Supplied entries:
*****
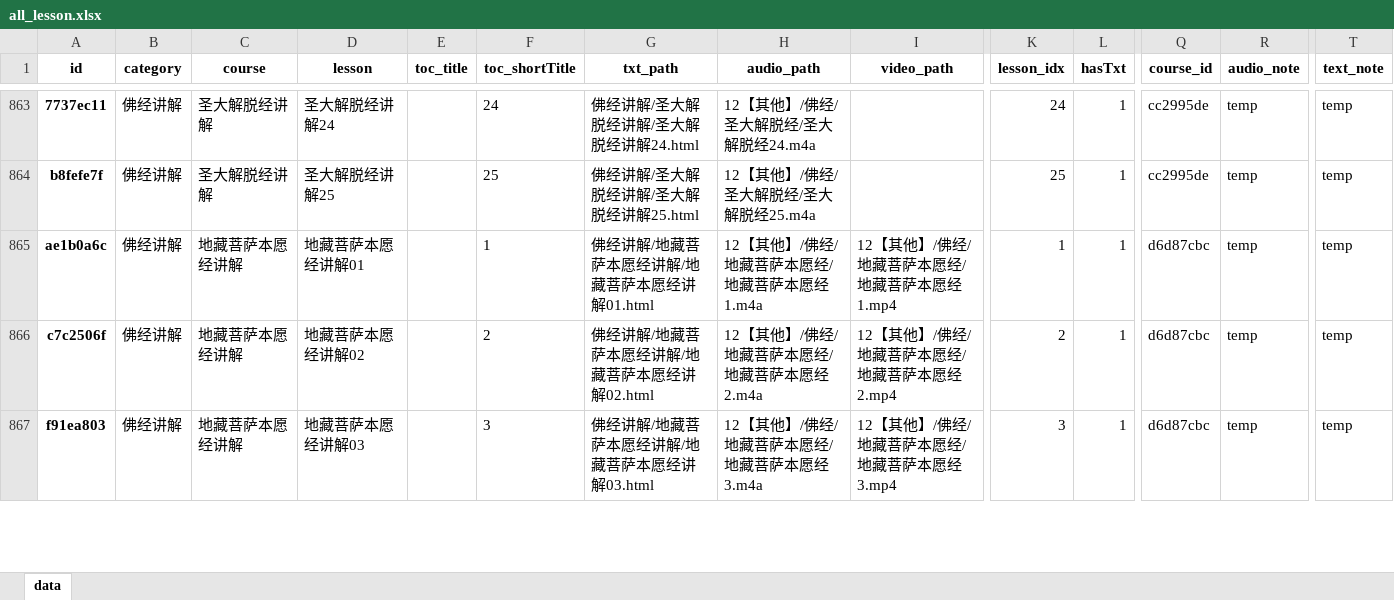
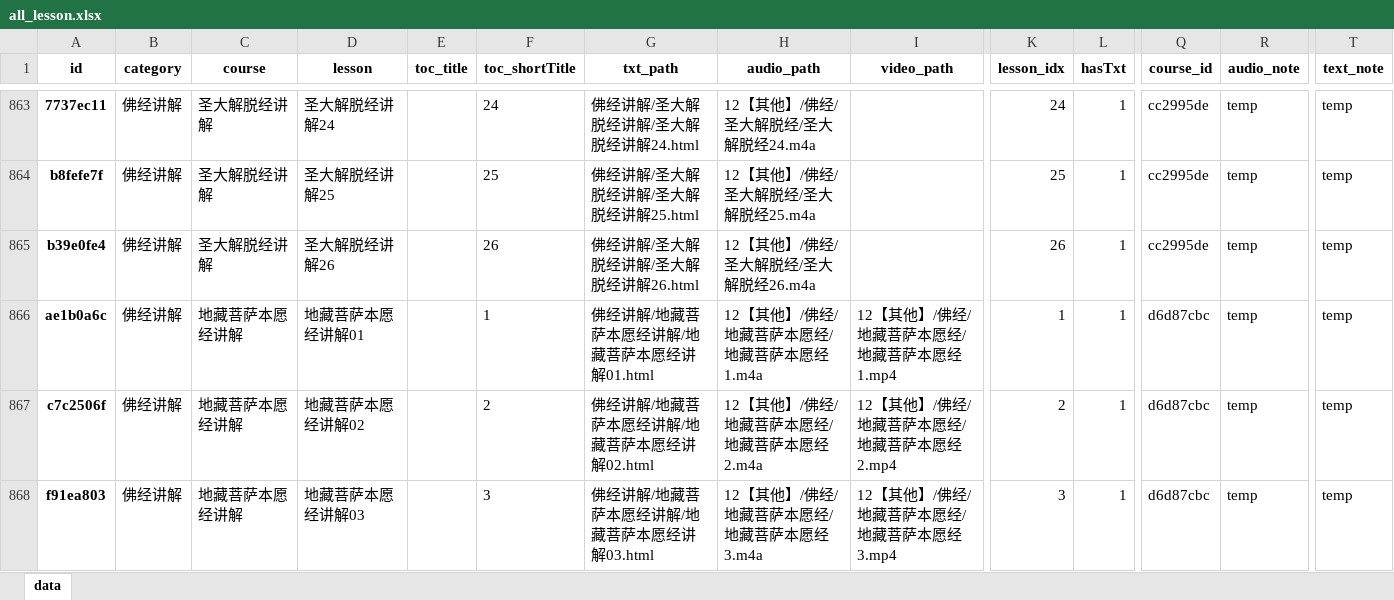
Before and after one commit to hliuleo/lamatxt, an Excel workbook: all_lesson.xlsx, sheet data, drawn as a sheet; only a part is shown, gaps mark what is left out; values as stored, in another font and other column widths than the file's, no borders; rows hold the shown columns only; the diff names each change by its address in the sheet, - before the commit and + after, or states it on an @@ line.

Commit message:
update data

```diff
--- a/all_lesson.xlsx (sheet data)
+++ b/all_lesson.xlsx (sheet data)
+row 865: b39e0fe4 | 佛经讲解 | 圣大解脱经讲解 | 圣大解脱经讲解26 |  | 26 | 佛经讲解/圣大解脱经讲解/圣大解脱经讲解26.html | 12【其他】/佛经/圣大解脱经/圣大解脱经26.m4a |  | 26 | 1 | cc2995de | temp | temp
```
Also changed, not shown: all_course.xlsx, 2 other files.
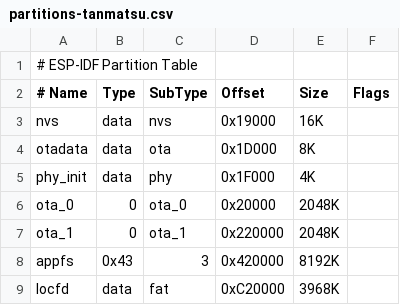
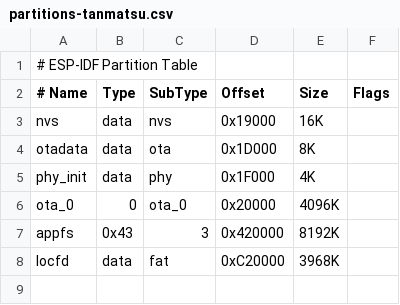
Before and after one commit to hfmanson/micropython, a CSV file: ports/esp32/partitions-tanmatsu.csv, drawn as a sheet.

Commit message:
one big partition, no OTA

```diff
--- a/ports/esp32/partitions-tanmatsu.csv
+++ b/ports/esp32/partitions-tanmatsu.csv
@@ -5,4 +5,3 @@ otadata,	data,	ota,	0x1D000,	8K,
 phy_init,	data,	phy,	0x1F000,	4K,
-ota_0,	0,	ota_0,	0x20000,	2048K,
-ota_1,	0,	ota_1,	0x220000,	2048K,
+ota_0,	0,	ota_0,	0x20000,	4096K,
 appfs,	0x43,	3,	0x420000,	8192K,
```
*****
Exercise description:
If a line in the listing holds the word "xlsx", list that line.

Worked solution:
Before and after one commit to hliuleo/lamatxt, an Excel workbook: all_lesson.xlsx, sheet data, drawn as a sheet; only a part is shown, gaps mark what is left out; values as stored, in another font and other column widths than the file's, no borders; rows hold the shown columns only; the diff names each change by its address in the sheet, - before the commit and + after, or states it on an @@ line.
--- a/all_lesson.xlsx (sheet data)
+++ b/all_lesson.xlsx (sheet data)
Also changed, not shown: all_course.xlsx, 2 other files.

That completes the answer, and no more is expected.